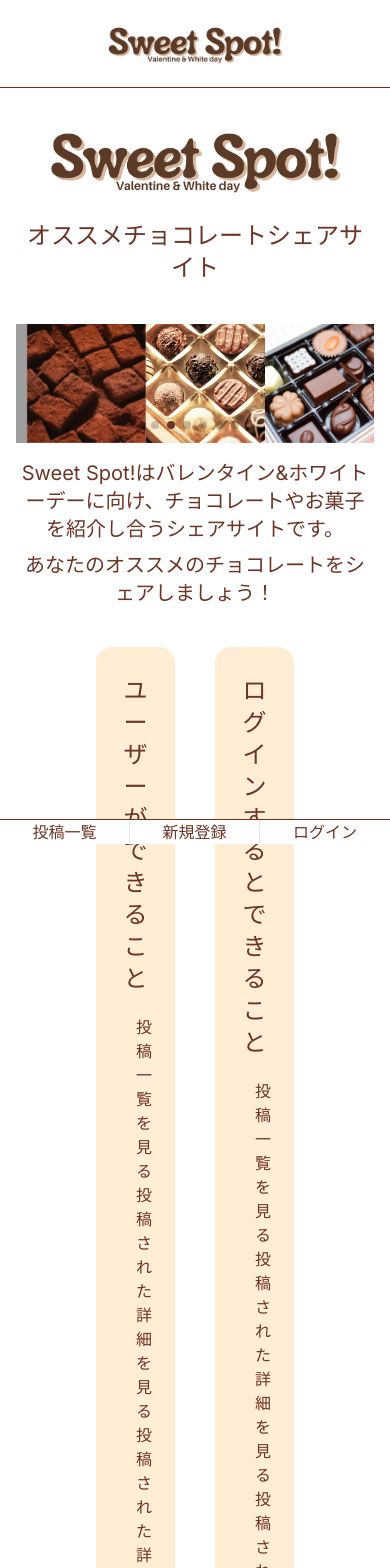
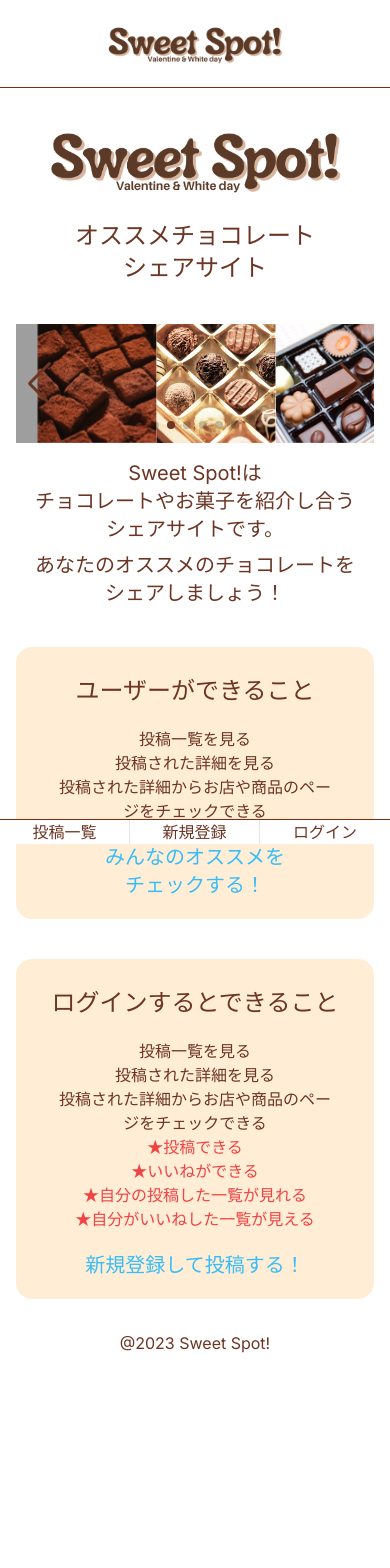
Before and after one commit to topi0247/Sweet-Spot, a Next.js app: page / in a window 390 px wide. Shown: the top 1568 px of the page. After the commit the page ends 1387 px from the top, so only its background shows below. Built offline with nearby package versions, Linux system fonts and the light colour scheme; no server answers; grey boxes are pictures that could not be loaded.

Commit message:
トップページレスポンシブ対応+デプロイエラー対処

```diff
--- a/src/app/page.tsx
+++ b/src/app/page.tsx
@@ -36,7 +36,9 @@ const Home = () => {
           />
         </h2>
         <h3 className="text-2xl text-center">
-          オススメチョコレートシェアサイト
+          オススメチョコレート
+          <br className="sm:hidden" />
+          シェアサイト
         </h3>
       </section>
       <section>
@@ -74,14 +76,19 @@ const Home = () => {
       </section>
       <section className="text-center text-xl my-4">
         <p className="my-2">
-          Sweet
-          Spot!はバレンタイン&ホワイトーデーに向け、チョコレートやお菓子を紹介し合うシェアサイトです。
+          Sweet Spot!は
+          <br className="sm:hidden" />
+          チョコレートやお菓子を紹介し合う
+          <br className="sm:hidden" />
+          シェアサイトです。
         </p>
         <p className="my-2">
-          あなたのオススメのチョコレートをシェアしましょう！
+          あなたのオススメのチョコレートを
+          <br className="sm:hidden" />
+          シェアしましょう！
         </p>
       </section>
-      <section className="grid grid-cols-2 m-20 mt-10 gap-10">
+      <section className="flex flex-col sm:grid sm:grid-cols-2 sm:m-20 mt-10 gap-10">
         <div className="bg-orange-100 p-5 pt-5 rounded-2xl">
           <h2 className="text-center text-2xl my-2">ユーザーができること</h2>
           <ul className="m-5 text-center">
@@ -91,7 +98,9 @@ const Home = () => {
           </ul>
           <h4 className="text-center text-sky-400 text-xl">
             <Link href={RoutesPath.Posts}>
-              みんなのオススメをチェックする！
+              みんなのオススメを
+              <br className="sm:hidden" />
+              チェックする！
             </Link>
           </h4>
         </div>
```
Also changed, not shown: src/components/Footer.tsx (renamed from src/components/footer.tsx), src/components/GetPostsRange.tsx (renamed from src/components/getPostsRange.tsx).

----------------------------------------

PROBLEM REQUIREMENTS -> Nothing but an exact copy of the data above, minus its pictures, should appear in the response.

FINISHED TASK ->
Before and after one commit to topi0247/Sweet-Spot, a Next.js app: page / in a window 390 px wide. Shown: the top 1568 px of the page. After the commit the page ends 1387 px from the top, so only its background shows below. Built offline with nearby package versions, Linux system fonts and the light colour scheme; no server answers; grey boxes are pictures that could not be loaded.

Commit message:
トップページレスポンシブ対応+デプロイエラー対処

```diff
--- a/src/app/page.tsx
+++ b/src/app/page.tsx
@@ -36,7 +36,9 @@ const Home = () => {
           />
         </h2>
         <h3 className="text-2xl text-center">
-          オススメチョコレートシェアサイト
+          オススメチョコレート
+          <br className="sm:hidden" />
+          シェアサイト
         </h3>
       </section>
       <section>
@@ -74,14 +76,19 @@ const Home = () => {
       </section>
       <section className="text-center text-xl my-4">
         <p className="my-2">
-          Sweet
-          Spot!はバレンタイン&ホワイトーデーに向け、チョコレートやお菓子を紹介し合うシェアサイトです。
+          Sweet Spot!は
+          <br className="sm:hidden" />
+          チョコレートやお菓子を紹介し合う
+          <br className="sm:hidden" />
+          シェアサイトです。
         </p>
         <p className="my-2">
-          あなたのオススメのチョコレートをシェアしましょう！
+          あなたのオススメのチョコレートを
+          <br className="sm:hidden" />
+          シェアしましょう！
         </p>
       </section>
-      <section className="grid grid-cols-2 m-20 mt-10 gap-10">
+      <section className="flex flex-col sm:grid sm:grid-cols-2 sm:m-20 mt-10 gap-10">
         <div className="bg-orange-100 p-5 pt-5 rounded-2xl">
           <h2 className="text-center text-2xl my-2">ユーザーができること</h2>
           <ul className="m-5 text-center">
@@ -91,7 +98,9 @@ const Home = () => {
           </ul>
           <h4 className="text-center text-sky-400 text-xl">
             <Link href={RoutesPath.Posts}>
-              みんなのオススメをチェックする！
+              みんなのオススメを
+              <br className="sm:hidden" />
+              チェックする！
             </Link>
           </h4>
         </div>
```
Also changed, not shown: src/components/Footer.tsx (renamed from src/components/footer.tsx), src/components/GetPostsRange.tsx (renamed from src/components/getPostsRange.tsx).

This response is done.